Apr. 10 - Lubbock, TX - Jake's Backroom
Apr. 11 - Austin, TX - Come and Take It Live
Apr. 12 - San Antonio, TX - Rock Box
Apr. 13 - Tyler, TX - Clicks
Apr. 14 - Dallas, TX - Trees
Apr. 15 - Houston, TX - Scout Bar
Apr. 17 - New Orleans, LA - Southport Hall
Apr. 18 - Dustin, FL - Club LA
Apr. 19 - Tallahassee, FL - The Warrior
Apr. 20 - Tampa, FL - 98 Rockfest
Apr. 21 - Orlando, FL - Earthday Birthday
Apr. 22 - Cape Coral, FL - Rack 'Em Billiards
Apr. 24 - Atlanta, GA - The Masquerade
Apr. 25 - Greensboro, NC - The Blind Tiger
Apr. 26 - Wilmington, NC - The Reel Cafe
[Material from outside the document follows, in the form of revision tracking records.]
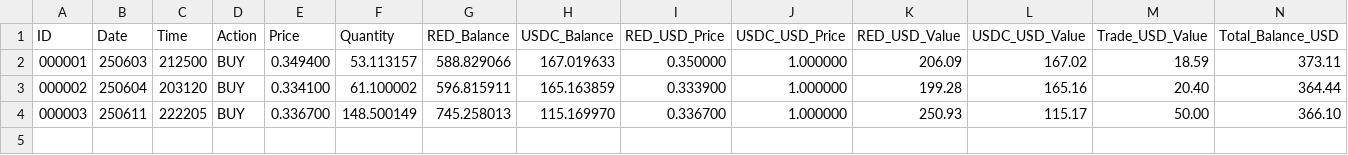
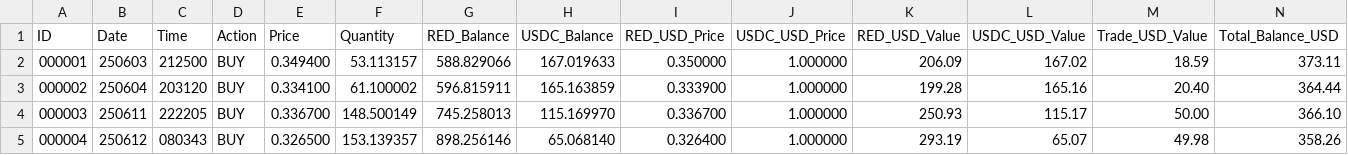
Before and after one commit to SmartOnStuff/SimpleTrader, a CSV file: logs/RED_USDC_trades.csv, drawn as a sheet; only a part is shown; rows hold the shown columns only; the diff names each change by its address in the sheet, - before the commit and + after, or states it on an @@ line.

Commit message:
Auto-push: Updated trade data

```diff
--- a/logs/RED_USDC_trades.csv
+++ b/logs/RED_USDC_trades.csv
+row 5: 000004 | 250612 | 080343 | BUY | 0.326500 | 153.139357 | 898.256146 | 65.068140 | 0.326400 | 1.000000 | 293.19 | 65.07 | 49.98 | 358.26
```
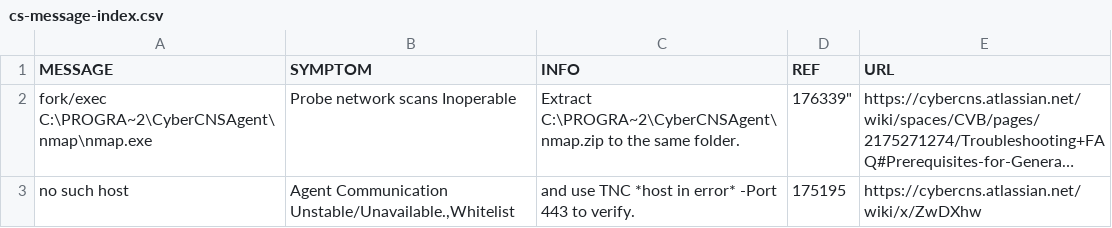
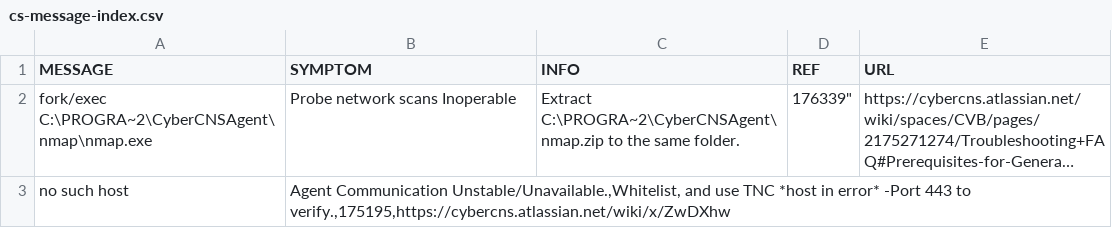
Before and after one commit to dmooney-cs/prod, a CSV file: cs-message-index.csv, drawn as a sheet; long unchanged cells end in …; the diff names each change by its address in the sheet, - before the commit and + after, or states it on an @@ line.

Commit message:
Update cs-message-index.csv

```diff
--- a/cs-message-index.csv
+++ b/cs-message-index.csv
-B3 (SYMPTOM): Agent Communication Unstable/Unavailable.,Whitelist
+B3 (SYMPTOM): Agent Communication Unstable/Unavailable.,Whitelist, and use TNC *host in error* -Port 443 to verify.,175195,https://cybercns.atlassian.net/wiki/x/ZwDXhw
-C3 (INFO): and use TNC *host in error* -Port 443 to verify.
+C3 (INFO): (empty)
-D3 (REF): 175195
+D3 (REF): (empty)
-E3 (URL): https://cybercns.atlassian.net/wiki/x/ZwDXhw
+E3 (URL): (empty)
```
Apr. 27 - Baltimore, MD - Fish Head Cantina
Apr. 28 - Philadephia, PA - Voltage Lounge
Apr. 29 - Clifton, NJ - Dingbatz
May 01 - Pittsburgh, PA - Crafthouse
May 03 - Kansas City, MO - Riot Room
May 04 - Springfield, MO - Outland Ballroom
May 06 - Flagstaff, AZ - The Green Room
"New Wave" was released last October via Pavement Entertainment.
Regarding the overall sound of the follow-up to 2014's "Builders Of The Future", vocalist Spider One said: "We went a bit dirtier on this one. Ripped it up more than the last couple of records. One of the goals was to recreate the noise of the live show. Keep in the chaos."
On the topic of the new album title, Spider said: "New Wave? Are we a new wave band? Well, I would say that we have always had more in common with DEVO than DIO."
Spider One told the Farmington Daily Times that "the most important ingredient" in the band's ascent in the early 1990s "was the absence of the Internet. And what I mean by that is how the Internet has changed music and monetized it. Nobody ever thinks about that, but what it did is, it killed the local sound. Before music was instantly available through downloads, musical sounds would germinate over the course of years in places like Seattle or Austin. Now, that's just been eliminated. If a band comes out with a unique sound, everybody copies it right away."